Increasing numbers of hospice patients are admitted with heart failure as a primary diagnosis. Hospice provides comprehensive palliative care for both patients and their family members, but family caregivers often have unmet needs, even when receiving hospice care. These family caregivers are at high risk for stress- related problems related to caregiving. Heart failure can be particularly stressful for family members, due to its chronicity, associated symptoms, and trajectory to mortality. In our previous research with family caregivers of hospice patients with cancer, we have demonstrated that providing hospice family caregivers with a brief (3-session) problem-solving training program improves caregiver quality of life, and decreases caregiver burden, during the very intense caregiving period before the death of the hospice patient. In this previous research, the problem solving training program proved more effective than hospice care alone, or hospice care plus a condition that controlled for attention and emotional support provided to the caregiver. In the proposed research, we will pilot test a caregiver problem solving protocol that has been modified to fit the special needs of family caregivers of hospice patients with heart failure. We will conduct a small randomized clinical trial to determine the effect size of the HF COPE intervention for caregivers of HF patients in hospice care for selected variables including: caregiver burden, quality of life, depression and anxiety, caregiver knowledge, patient quality of life, and Dyadic ER visits and hospitalizations and also to determine effect sizes for caregivers who receive the HF COPE intervention compared to usual care. In addition, we will interview caregivers and use their feedback to further refine the intervention. The proposed study addresses a major gap in the existing literature. Despite the high prevalence of heart failure as a cause of death, and the documented negative impact of heart failure on family caregivers, we have found no existing studies evaluating the effectiveness of a family caregiver intervention for this high risk group.
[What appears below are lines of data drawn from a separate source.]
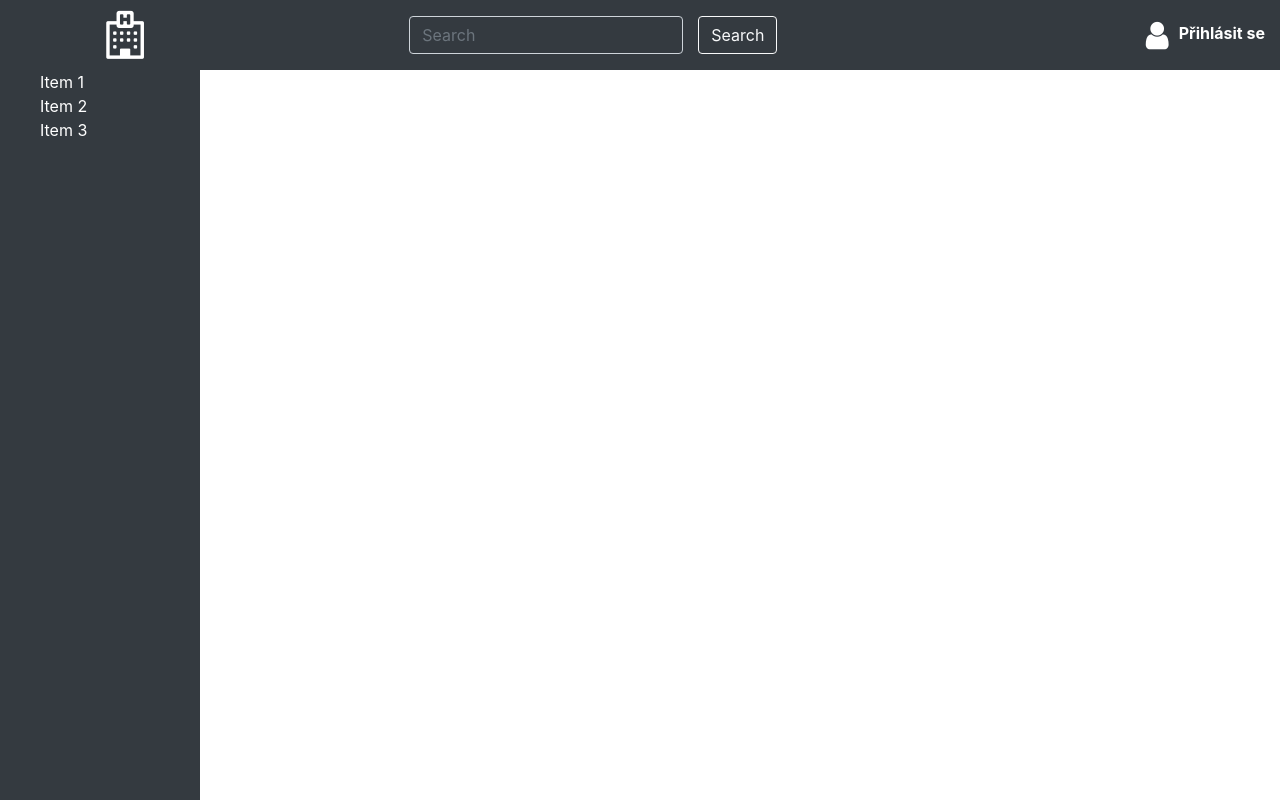
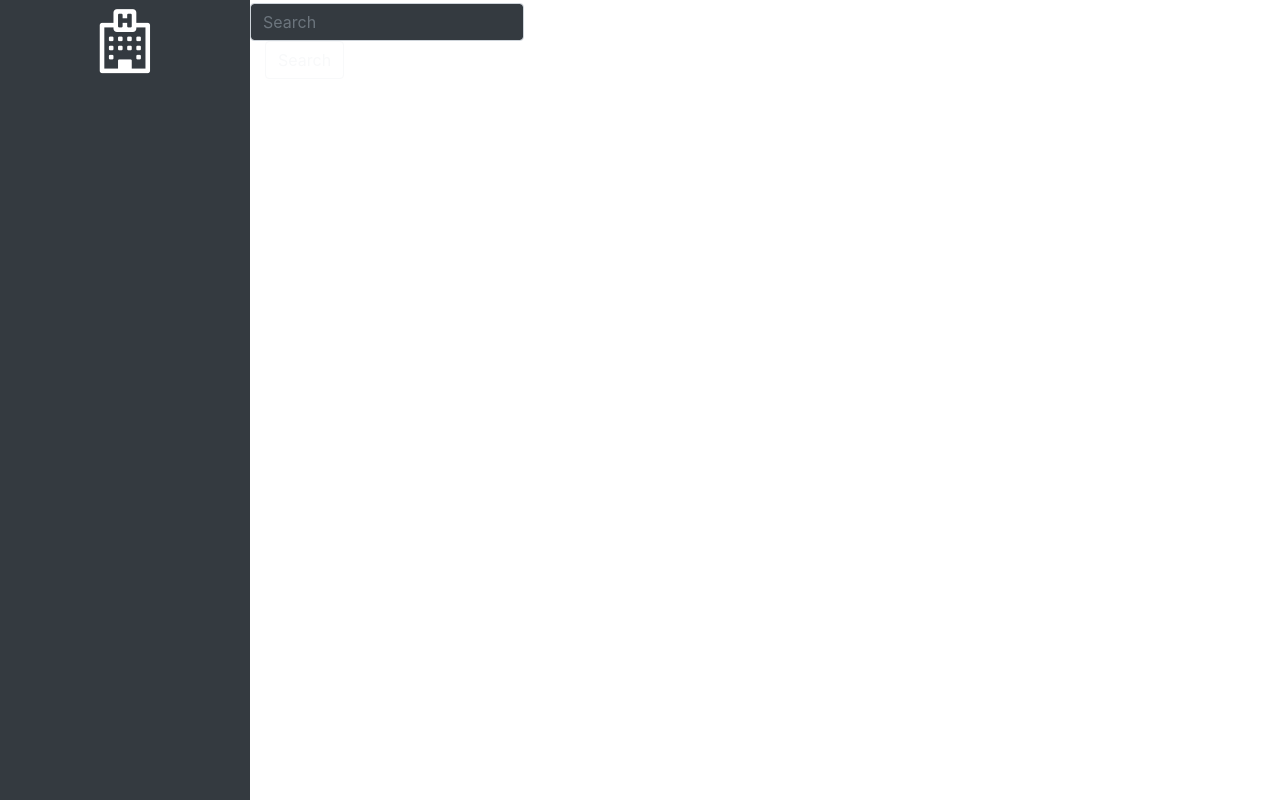
Before and after one commit to mimotej/IIS, a Python web app: template templates/index.html in a window 1280 px wide. Run offline with Jinja, Linux system fonts and the light colour scheme; the template is opened without the code that fills it, so the values that code supplies are empty.

Commit message:
change sidebar

```diff
--- a/static/css/style.css
+++ b/static/css/style.css
@@ -10,7 +10,7 @@ body{
     grid-template-rows: 70px 1fr 1fr;
     display: grid;
     grid-template-areas:
-                    "top top top"
+                    "side top top"
                     "side main main"
                     "side main main";
 }
@@ -19,11 +19,11 @@ body{
     color:white;
     background-color: #212931;
     height: 100%;
-    width: 200px;
+    width: 250px;
     z-index: 10;
 }
 #top_bar{
-    grid-area: top;
+    grid-area: side;
     display: grid;
     grid-template-columns: 250px 2fr 1fr;
     color:white;
--- a/templates/base.html
+++ b/templates/base.html
@@ -10,7 +10,7 @@
 </head>
 <body>
 <nav class="navbar-dark bg-dark" id="top_bar">
-    <div id="home_but"><i class="fa fa-hospital-o fa-3x" aria-hidden="true"></i></div>
+    <div id="home_but"><i class="fa fa-hospital-o fa-4x" aria-hidden="true"></i></div>
   <div id="search_bar">
   <form class="form-inline">
     <input class="form-control bg-dark" id="font-form"type="search" placeholder="Search" aria-label="Search">
@@ -21,9 +21,9 @@
 </nav>
 <nav id="side_nav" class="navbar-dark bg-dark">
     <ul>
-        <div>Item 1</div>
-        <div>Item 2</div>
-        <div>Item 3</div>
+        <div ></div>
+        <div ></div>
+        <div ></div>
     </ul>
 </nav>
 <div id="content">{% block content %}{% endblock %}</div>
--- a/templates/index.html
+++ b/templates/index.html
@@ -1,2 +1,2 @@
 {% extends "base.html" %}
-{% block content  %}{% endblock %}
+{% block content  %}Nějakej text{% endblock %}
```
Since the proposed problem solving intervention is standardized and manualized, and can be administered by hospice nurses, if this intervention proves effective, it has the potential to improve the quality of life of many patients and family members facing the stress of heart failure.
The project, which will pilot test an intervention to train caregivers in problem-solving skills and educate them on methods for improved symptom management, should lead to the following benefits: a). improvement in patient symptoms, b). subsequent improvement in patient quality of life, c). lower caregiver estimations of burden, and d). improved caregiver problem solving ability. Improvements in any of these domains have the ability to improve caregiver well-being.
|Zambroski, Cheryl H; Buck, Harleah; Garrison, Christopher M et al. (2014) Lessons from the field: challenges in accruing hospice heart failure patients to intervention research. J Cardiovasc Nurs 29:91-7|
|Wilson, Johanna; McMillan, Susan (2013) Symptoms Experienced by Heart Failure Patients in Hospice Care. J Hosp Palliat Nurs 15:13-21|
|Buck, Harleah G; Zambroski, Cheryl H; Garrison, Chris et al. (2013) ""Everything They Were Discussing, We Were Already Doing"": Hospice Heart Failure Caregivers Reflect on a Palliative Caregiving Intervention. J Hosp Palliat Nurs 15:218-224|
|McMillan, Susan C; Small, Brent J; Haley, William E et al. (2013) The COPE Intervention for Caregivers of Patients with Heart Failure: An Adapted Intervention. J Hosp Palliat Nurs 15:|